Egypt Gears Up For Landmark Presidential Vote

Egyptians are preparing to head to the polls in their first free presidential election, 15 months after ousting Hosni Mubarak in the Arab Spring uprising.

An artist paints a mural depicting presidential candidates Amr Moussa (C) and Ahmed Shafiq (L) and a combination of the faces of former president Hosni Mubarak and Field Marshal Mohamed Hussein Tantawi in Cairo May 22, 2012. Egyptian authorities have finally allowed observers of this week's presidential election to start work, monitoring groups said on Tuesday, too late for them to draw a full picture of Egypt's first genuine leadership contest.

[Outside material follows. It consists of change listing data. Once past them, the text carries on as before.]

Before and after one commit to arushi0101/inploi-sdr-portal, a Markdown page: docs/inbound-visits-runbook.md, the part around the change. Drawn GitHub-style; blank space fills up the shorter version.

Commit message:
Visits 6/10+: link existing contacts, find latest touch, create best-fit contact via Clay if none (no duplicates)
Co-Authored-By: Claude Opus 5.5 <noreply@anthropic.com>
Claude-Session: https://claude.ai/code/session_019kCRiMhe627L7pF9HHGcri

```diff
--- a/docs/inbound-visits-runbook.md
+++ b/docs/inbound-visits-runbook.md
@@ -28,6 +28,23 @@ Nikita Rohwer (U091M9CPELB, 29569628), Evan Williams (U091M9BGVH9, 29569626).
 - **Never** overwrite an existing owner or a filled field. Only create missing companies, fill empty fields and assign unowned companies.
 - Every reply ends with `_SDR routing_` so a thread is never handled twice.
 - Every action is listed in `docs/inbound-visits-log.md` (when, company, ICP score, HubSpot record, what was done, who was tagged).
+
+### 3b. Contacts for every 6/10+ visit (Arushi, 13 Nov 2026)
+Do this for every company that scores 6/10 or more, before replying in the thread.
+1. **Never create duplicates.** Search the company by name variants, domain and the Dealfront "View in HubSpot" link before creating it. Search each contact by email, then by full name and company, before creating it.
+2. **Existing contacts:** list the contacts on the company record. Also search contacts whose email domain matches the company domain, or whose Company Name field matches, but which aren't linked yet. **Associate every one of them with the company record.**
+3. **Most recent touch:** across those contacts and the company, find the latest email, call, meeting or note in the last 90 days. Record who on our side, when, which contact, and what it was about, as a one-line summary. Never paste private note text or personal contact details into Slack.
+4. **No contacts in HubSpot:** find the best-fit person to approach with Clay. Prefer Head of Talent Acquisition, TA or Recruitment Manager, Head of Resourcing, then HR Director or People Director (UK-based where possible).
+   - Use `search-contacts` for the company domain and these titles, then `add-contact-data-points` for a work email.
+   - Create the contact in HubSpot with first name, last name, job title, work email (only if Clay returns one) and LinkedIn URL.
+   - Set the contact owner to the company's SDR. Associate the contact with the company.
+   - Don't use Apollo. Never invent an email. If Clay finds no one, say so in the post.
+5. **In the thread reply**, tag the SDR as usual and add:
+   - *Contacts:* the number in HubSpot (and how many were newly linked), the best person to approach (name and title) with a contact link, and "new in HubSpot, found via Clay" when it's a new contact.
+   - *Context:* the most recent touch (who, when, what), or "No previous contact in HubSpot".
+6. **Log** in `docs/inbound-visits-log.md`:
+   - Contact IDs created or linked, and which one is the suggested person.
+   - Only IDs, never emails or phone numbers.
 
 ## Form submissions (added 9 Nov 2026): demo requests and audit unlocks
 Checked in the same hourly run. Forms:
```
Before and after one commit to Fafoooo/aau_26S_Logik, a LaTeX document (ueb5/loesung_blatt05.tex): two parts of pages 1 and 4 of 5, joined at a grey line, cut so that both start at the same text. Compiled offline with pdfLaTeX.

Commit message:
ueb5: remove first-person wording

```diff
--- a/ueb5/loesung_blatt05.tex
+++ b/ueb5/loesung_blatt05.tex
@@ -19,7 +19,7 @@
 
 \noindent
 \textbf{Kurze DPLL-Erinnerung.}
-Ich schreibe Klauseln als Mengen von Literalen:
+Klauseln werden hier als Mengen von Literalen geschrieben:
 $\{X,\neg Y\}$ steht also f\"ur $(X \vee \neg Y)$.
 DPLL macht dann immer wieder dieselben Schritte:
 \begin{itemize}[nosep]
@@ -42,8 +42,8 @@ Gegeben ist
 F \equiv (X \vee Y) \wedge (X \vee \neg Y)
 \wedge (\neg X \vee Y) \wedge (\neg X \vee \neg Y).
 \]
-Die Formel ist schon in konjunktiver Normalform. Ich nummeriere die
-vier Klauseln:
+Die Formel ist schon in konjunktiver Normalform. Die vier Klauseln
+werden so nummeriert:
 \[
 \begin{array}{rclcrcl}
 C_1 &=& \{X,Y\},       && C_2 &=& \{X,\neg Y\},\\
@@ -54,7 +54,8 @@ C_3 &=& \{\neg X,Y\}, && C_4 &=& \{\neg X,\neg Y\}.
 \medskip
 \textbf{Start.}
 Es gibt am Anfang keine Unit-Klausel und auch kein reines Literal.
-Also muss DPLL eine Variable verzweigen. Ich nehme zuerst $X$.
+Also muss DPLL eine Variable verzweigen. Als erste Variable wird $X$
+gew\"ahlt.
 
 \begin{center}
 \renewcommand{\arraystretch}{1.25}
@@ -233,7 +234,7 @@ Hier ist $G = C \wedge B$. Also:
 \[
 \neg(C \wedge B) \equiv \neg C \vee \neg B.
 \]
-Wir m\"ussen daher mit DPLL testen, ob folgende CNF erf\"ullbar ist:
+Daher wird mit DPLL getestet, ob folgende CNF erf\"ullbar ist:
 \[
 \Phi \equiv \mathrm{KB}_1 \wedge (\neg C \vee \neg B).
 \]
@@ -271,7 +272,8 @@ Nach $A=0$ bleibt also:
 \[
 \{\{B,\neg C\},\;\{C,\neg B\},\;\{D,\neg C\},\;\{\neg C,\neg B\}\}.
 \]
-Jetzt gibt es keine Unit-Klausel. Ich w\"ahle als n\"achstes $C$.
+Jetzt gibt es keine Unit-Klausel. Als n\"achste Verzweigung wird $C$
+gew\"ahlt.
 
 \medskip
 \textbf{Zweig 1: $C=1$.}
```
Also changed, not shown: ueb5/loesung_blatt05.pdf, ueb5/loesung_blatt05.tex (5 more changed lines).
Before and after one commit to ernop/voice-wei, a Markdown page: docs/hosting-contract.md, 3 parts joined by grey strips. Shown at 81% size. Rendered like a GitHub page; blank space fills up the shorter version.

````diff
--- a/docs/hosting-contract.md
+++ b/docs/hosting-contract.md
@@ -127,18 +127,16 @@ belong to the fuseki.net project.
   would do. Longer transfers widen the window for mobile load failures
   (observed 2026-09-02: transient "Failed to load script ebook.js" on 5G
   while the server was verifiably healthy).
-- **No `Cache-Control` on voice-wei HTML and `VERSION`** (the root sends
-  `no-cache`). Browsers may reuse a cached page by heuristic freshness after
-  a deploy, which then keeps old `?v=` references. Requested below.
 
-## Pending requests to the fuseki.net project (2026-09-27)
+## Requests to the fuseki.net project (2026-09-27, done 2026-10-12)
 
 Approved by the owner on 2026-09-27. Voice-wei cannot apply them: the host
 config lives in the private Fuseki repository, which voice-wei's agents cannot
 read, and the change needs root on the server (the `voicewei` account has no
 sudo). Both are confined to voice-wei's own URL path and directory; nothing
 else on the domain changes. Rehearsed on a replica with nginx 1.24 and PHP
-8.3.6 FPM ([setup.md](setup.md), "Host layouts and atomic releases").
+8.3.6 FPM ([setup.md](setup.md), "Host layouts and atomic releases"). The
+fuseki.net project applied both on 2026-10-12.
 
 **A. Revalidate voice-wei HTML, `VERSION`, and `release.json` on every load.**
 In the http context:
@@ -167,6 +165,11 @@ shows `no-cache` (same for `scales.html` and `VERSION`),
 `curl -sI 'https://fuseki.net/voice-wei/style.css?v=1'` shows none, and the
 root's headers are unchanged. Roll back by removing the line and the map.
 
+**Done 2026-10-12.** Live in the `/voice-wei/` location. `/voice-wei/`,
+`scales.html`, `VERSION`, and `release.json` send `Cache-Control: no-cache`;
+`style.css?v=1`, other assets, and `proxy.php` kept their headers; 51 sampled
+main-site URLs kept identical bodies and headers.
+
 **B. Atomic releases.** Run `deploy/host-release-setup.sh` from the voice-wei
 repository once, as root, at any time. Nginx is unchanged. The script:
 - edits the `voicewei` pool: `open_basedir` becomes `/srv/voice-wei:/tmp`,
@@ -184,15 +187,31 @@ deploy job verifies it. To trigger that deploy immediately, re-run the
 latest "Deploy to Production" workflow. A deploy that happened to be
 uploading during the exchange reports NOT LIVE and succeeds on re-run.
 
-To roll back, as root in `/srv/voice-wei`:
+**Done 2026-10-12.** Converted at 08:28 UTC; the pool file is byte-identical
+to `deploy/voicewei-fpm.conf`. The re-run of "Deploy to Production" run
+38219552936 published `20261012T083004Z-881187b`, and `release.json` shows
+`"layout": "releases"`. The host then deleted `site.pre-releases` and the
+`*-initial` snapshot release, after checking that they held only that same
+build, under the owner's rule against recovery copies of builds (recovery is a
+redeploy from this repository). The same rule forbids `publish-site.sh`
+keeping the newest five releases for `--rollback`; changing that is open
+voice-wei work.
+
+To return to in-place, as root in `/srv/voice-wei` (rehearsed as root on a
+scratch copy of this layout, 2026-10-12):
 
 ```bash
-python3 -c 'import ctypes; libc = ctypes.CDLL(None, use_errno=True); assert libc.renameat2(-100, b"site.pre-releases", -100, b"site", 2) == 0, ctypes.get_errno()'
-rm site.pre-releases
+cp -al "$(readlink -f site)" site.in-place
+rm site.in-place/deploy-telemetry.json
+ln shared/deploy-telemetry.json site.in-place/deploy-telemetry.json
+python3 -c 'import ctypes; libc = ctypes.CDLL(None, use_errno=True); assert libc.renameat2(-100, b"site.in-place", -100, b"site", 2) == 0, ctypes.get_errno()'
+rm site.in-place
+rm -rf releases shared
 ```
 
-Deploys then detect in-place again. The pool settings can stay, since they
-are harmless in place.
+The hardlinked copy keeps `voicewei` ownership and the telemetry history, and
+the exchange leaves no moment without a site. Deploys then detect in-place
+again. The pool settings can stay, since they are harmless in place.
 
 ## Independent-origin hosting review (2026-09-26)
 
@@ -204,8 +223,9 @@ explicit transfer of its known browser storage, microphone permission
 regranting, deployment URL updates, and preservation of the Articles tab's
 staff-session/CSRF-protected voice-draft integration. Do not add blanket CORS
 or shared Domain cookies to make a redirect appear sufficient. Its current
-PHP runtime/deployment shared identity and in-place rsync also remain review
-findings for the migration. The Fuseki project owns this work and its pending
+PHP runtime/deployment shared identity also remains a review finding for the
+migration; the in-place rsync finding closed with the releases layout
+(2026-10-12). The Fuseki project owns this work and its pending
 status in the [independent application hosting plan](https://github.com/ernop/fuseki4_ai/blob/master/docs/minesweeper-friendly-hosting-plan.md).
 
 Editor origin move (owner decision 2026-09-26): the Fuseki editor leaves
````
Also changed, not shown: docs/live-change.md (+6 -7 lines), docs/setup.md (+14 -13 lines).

Egyptians are preparing to head to the polls in their first free presidential election, 15 months after ousting Hosni Mubarak in the Arab Spring uprising.

Fifty million people can vote, and security is likely to be tight.

The Supreme Council of the Armed Forces (Scaf), which assumed presidential powers in February 2011, has promised a fair poll followed by civilian rule.

The election pits Islamists against secularists, and revolutionaries against Mubarak-era ministers.

The frontrunners are:

  •     Ahmed Shafiq, a former commander of the air force and briefly prime minister during February 2011 protests
  •     Amr Moussa, who has served as foreign minister and head of the Arab League
  •     Mohammed Mursi, who heads Muslim Brotherhood's Freedom and Justice Party
  •     Abdul Moneim Aboul Fotouh, an independent Islamist candidate

'Free choice'

Mr Mursi was originally the party's reserve candidate, but he was thrust into the limelight after its first choice, Khairat al-Shater, was disqualified by the Higher Presidential Electoral Commission (HPEC) over an unresolved conviction.

The Brotherhood have nevertheless likened Mr Mursi, a US-educated engineer and MP, to an underrated football substitute.

"In any match there is the reserve who plays in the last 10 minutes, scores the goal and wins the match. Mursi is our reserve player," said cleric Mohamed Abdel Maqsoud while addressing a crowd of Brotherhood supporters on Sunday.

A run-off vote is scheduled for 16 and 17 June if there is no outright winner.

BBC Middle East editor Jeremy Bowen says there is also a potential clash waiting to happen with the military, which seems determined to retain its position as the power behind the president's chair.

And the electorate does not know what powers the new president will have to do his job, as they are still waiting for them to be spelled out in a new constitution, our correspondent adds.

The election is being hailed as a landmark for Egyptians, who have the opportunity to choose their leader for the first time in the country's 5,000-year recorded history.

The Scaf, worried about potential post-election unrest, has sought to reassure Egyptians that it will be the voters themselves to decide the next president.

"It is important that we all accept the election results, which will reflect the free choice of the Egyptian people, bearing in mind that Egypt's democratic process is taking its first step and we all must contribute to its success," it said in a statement on Monday.

Prime Minister Kamal al-Ganzuri on Tuesday expressed hope that the election would be calm.

He called on "candidates, political forces, parties to urge their supporters to respect the will of others and accept the results of the election".

The 15 months since Mr Mubarak was forced from power has been turbulent, with continued violent protests and a deteriorating economy.

Foreign direct investment has reversed from $6.4bn (£4bn) flowing into the country in 2010 to $500m leaving it last year.

Tourism, a major revenue generator for the country, has also dropped by a third.

The new president will also have to reform the police to deal with the rash of crime that followed the uprising.

As many as a third of voters are reported to be undecided about which candidate to choose.

"I can't decide. I want someone who can provide stability and prosperity," Hussam Sobeih, 45, told the Reuters news agency.

"I was with the revolution until Mubarak was toppled but after that the situation worsened and I want to get my life back."

The Arab Spring began in Tunisia last year when weeks of protests forced President Zine al-Abidine Ben Ali from power, inspiring pro-democracy activists across the Arab world.

Egyptian President Hosni Mubarak, in power for three decades, resigned on 11 February 2011 after 18 days of protests in Cairo and other cities.